4. Like-minded individuals just might have the most productive conversations.
We’re all women and most of us live aboard or have dreams about living aboard. We’re coming in at a particular angle and have some pretty major things in common. Our politics, our backgrounds, our incomes and therefore our approach to cruising might be slightly different, but fundamentally, we’re coming at this with a lot to offer each other. For example, folks who daysail or go on short cruises have a very different opinions about using marinas or anchoring than we do- we have to anchor or this lifestyle isn’t possible for us, financially speaking.
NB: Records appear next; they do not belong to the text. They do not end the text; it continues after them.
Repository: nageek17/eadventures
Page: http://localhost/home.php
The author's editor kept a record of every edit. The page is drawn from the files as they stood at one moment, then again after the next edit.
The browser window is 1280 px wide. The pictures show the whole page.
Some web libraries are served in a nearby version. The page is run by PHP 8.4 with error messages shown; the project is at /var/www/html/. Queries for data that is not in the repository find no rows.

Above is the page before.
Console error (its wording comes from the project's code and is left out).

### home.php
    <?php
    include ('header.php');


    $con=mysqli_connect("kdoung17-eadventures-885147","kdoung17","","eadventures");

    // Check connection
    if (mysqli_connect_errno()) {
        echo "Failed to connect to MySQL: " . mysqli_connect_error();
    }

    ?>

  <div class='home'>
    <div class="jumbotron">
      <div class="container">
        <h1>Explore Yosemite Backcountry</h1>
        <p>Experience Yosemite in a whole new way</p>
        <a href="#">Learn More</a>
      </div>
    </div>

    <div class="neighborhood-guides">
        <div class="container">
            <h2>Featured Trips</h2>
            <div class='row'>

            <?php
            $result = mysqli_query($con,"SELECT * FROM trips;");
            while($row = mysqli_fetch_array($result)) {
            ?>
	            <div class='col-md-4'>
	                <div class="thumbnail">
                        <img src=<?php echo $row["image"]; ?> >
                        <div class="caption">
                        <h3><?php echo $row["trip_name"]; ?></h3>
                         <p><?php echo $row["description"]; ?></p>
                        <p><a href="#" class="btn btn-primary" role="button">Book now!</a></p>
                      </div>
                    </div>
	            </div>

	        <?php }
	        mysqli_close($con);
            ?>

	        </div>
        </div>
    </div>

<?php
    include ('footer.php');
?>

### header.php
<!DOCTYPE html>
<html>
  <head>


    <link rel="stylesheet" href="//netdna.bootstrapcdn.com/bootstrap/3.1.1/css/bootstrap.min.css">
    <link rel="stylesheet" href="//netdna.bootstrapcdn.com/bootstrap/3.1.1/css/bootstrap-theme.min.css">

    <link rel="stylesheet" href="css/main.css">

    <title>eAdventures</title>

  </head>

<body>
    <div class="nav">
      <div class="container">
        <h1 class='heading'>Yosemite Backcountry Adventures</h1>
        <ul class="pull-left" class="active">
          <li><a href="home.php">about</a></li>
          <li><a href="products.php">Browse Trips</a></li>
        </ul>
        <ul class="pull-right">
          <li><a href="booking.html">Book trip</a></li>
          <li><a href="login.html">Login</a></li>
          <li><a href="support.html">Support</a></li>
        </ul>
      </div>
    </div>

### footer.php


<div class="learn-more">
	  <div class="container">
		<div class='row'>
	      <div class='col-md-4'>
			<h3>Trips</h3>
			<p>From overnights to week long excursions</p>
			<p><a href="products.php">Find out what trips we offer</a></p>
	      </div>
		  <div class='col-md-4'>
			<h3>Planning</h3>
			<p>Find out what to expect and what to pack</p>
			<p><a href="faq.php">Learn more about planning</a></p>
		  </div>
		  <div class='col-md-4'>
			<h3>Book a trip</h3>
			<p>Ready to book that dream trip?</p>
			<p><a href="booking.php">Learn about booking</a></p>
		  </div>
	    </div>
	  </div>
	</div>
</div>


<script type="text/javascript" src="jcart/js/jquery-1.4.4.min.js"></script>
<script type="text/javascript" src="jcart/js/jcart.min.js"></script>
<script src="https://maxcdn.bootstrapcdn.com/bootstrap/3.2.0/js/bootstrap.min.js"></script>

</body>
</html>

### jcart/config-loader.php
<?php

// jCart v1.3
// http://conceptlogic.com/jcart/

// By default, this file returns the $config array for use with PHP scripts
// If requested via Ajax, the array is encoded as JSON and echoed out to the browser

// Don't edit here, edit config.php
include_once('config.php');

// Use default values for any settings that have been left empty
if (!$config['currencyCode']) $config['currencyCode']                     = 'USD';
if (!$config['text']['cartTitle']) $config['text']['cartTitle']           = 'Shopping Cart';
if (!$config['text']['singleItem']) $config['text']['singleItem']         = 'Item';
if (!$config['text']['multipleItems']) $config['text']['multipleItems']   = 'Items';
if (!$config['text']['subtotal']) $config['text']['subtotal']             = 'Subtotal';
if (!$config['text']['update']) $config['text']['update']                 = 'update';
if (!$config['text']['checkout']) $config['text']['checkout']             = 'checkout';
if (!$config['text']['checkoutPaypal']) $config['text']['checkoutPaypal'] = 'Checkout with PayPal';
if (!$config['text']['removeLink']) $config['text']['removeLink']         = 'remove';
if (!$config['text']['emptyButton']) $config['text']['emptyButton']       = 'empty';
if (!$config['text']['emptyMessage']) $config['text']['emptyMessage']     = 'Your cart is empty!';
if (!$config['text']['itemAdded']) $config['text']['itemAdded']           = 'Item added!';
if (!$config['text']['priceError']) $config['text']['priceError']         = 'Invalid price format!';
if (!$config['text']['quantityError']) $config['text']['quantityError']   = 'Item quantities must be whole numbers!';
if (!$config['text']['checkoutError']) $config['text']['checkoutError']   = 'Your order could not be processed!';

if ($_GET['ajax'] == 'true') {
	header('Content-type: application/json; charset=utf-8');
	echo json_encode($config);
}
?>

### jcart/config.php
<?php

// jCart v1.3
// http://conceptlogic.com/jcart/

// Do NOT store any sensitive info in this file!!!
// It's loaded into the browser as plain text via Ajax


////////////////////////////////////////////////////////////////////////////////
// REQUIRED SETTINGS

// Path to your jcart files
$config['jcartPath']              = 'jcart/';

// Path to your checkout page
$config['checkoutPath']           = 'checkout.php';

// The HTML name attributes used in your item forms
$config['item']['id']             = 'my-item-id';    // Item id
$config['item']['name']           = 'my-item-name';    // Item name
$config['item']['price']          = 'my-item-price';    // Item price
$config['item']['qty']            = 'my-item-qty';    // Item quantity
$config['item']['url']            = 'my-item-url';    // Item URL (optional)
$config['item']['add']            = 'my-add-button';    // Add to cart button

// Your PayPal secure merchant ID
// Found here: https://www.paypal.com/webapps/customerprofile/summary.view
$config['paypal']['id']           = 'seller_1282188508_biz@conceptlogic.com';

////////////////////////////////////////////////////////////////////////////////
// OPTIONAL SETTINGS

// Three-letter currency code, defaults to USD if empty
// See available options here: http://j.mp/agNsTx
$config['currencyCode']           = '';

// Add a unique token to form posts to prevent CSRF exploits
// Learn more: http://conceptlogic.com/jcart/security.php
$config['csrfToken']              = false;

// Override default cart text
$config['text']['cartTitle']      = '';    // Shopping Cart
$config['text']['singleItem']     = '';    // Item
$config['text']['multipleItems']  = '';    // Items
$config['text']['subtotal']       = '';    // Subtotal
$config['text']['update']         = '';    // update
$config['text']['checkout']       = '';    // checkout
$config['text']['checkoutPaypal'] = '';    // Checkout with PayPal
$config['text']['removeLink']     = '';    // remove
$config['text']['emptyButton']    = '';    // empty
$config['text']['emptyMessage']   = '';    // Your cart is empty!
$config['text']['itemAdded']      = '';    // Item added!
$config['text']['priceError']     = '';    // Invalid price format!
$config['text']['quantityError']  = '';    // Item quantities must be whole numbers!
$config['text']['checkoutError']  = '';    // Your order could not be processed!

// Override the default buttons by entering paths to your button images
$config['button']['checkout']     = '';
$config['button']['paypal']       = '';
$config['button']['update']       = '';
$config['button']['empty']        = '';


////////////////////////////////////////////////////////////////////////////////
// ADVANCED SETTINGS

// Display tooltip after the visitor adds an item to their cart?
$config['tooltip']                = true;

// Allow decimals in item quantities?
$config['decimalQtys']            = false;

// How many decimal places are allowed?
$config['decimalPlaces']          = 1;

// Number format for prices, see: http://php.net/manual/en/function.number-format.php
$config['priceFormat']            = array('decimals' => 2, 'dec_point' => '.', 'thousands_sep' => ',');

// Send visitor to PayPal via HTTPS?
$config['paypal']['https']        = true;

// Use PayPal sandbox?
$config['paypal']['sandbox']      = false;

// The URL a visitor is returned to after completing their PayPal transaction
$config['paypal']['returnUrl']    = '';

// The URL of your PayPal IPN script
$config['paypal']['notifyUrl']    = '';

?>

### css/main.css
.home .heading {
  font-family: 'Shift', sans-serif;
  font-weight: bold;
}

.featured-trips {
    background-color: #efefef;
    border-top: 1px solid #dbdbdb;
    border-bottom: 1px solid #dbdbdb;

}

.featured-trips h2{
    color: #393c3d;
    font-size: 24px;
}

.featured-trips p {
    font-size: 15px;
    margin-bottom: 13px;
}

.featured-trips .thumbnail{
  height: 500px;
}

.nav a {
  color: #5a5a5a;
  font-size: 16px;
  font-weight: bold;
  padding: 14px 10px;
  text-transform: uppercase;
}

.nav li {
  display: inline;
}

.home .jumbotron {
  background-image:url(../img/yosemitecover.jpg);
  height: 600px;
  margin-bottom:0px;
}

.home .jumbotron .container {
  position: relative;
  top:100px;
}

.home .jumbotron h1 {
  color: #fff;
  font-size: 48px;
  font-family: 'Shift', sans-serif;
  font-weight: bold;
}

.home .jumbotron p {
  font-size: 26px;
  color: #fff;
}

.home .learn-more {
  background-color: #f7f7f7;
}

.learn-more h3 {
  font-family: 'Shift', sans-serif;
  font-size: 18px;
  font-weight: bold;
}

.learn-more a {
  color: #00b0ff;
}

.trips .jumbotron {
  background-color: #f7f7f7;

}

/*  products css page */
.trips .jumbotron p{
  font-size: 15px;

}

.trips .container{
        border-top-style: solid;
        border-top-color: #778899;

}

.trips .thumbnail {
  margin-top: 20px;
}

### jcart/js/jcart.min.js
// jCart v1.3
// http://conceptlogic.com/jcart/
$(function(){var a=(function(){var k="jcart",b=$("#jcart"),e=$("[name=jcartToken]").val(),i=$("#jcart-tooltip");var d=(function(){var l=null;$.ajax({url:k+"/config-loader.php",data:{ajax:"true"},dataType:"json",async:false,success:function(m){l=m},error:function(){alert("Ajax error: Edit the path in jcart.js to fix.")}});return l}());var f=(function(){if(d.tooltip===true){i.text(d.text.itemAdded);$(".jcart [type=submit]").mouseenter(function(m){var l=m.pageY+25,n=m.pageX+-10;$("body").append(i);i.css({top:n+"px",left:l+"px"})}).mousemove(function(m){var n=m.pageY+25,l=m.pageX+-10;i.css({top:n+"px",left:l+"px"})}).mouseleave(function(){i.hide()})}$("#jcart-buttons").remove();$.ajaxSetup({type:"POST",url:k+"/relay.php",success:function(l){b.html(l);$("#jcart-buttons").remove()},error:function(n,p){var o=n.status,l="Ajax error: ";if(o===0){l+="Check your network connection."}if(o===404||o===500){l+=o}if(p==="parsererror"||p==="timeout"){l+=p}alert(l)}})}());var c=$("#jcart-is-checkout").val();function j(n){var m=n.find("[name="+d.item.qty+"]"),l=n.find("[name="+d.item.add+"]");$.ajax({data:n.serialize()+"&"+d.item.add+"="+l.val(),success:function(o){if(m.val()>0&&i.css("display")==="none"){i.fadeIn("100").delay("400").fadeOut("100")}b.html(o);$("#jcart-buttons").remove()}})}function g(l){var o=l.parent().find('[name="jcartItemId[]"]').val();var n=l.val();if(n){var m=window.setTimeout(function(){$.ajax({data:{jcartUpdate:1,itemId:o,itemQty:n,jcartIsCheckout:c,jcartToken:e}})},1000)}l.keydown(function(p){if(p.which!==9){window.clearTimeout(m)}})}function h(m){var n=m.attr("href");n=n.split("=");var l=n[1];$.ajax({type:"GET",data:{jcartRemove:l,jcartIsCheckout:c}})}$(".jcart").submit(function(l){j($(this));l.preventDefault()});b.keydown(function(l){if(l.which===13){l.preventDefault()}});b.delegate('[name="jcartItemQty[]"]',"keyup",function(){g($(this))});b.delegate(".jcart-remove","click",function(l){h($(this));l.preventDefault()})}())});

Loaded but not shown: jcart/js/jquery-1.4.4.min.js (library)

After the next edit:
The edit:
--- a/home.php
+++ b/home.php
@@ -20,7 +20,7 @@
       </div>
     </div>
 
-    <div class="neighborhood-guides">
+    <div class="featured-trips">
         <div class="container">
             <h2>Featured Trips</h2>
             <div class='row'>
There are many kindreds in WWS.
So that’s about it. If you’re inspired to join Women Who Sail, please send a message- we’ll chat it up and I’ll see if I can get you in! Maybe you’re inspired to start a group of your own, you gents you, who seek to raise the level of conversation or who maybe want to stay in touch, easily, with people you meet or with acquaintances of acquaintances.
Well, here we are. In the photo above you see various cushions, bags, handy tool holders, a dog bed, some repaired dodgers, and a couple o’ flags.
Not enough flags. DARNIT.
About midday today, even though I’m tired from a full week of focusing on this, I was really wishing we could have three more days of this class. I feel like I’ve only just started understanding all the mistakes I’ve been making with the machines so I can get more sewing done than fixing. Less ripped seams by the end of the week, less feelings of being out of control or that the sewing machine was going to eat my hand, or worse yet, eat my project. HA!
It’s one thing, and a good thing, to learn something on your own but classroom learning is the way for me. I envy the people who can read about knotwork and splicing rope and all that jazz who can learn straight from the book. That’s just not me. And like a lot of people who have been out of school for a while, I figured for a long time that if I couldn’t learn something on my own from a book, then maybe I just didn’t get it or wasn’t going to be good at it anyhow. I’ve changed my tune on that, thankfully.
All in all I made a couple of salty-lookin’ canvas bags, a spirited pennant flag, a darn fancy cover for a flotation cushion, and I repaired the beat dodger, possibly giving it another season’s worth of oomph.
I also learned how to wield a seam-ripper like a champ, but then again, I’ve always said my epitaph will most likely be, “SHE WAS A GOOD SPORT.”
If you could take a class, what would it be?
I have, in all seriousness, been thinking about making this one simple thing since about a year ago. A whole year of pulling in somewhere close to a boatyard and not even thinking of asking someone for some flag material and some insignia cloth. A whole year of excuses and procrastination, but I’m telling you, when I got the “MIMI” from MIMI ROSE onto this little shiny red thing that I sewed, I was in the corner of the sail loft, grinning at it. I was completely beaming right at this inanimate object.
I love flags and have a nice collection of them aboard. I love them because they invite conversation. Yacht club burgees say something about where you’re from or what you’re proud of. Our SSCA burgee says we’re proud to be a part of such a great organization and that we’d like to meet more members. Letter flags, spelling the name of a guest aboard, makes them feel so special. At the new year I hoisted up the four flags needed to proclaim “2013.”
They’re a moving decoration, alive with motion and bright in color. They’re attention-grabbers, and I suppose their land-based counterpart would be a brightly colored front door that says, “HELLO! YES PLEASE, WE’D LIKE TO SEE YOU, COME ON BY!
And that’s what this hot little number is. I made this at Woodenboat School and am so proud of it. Read more about Woodenboat here.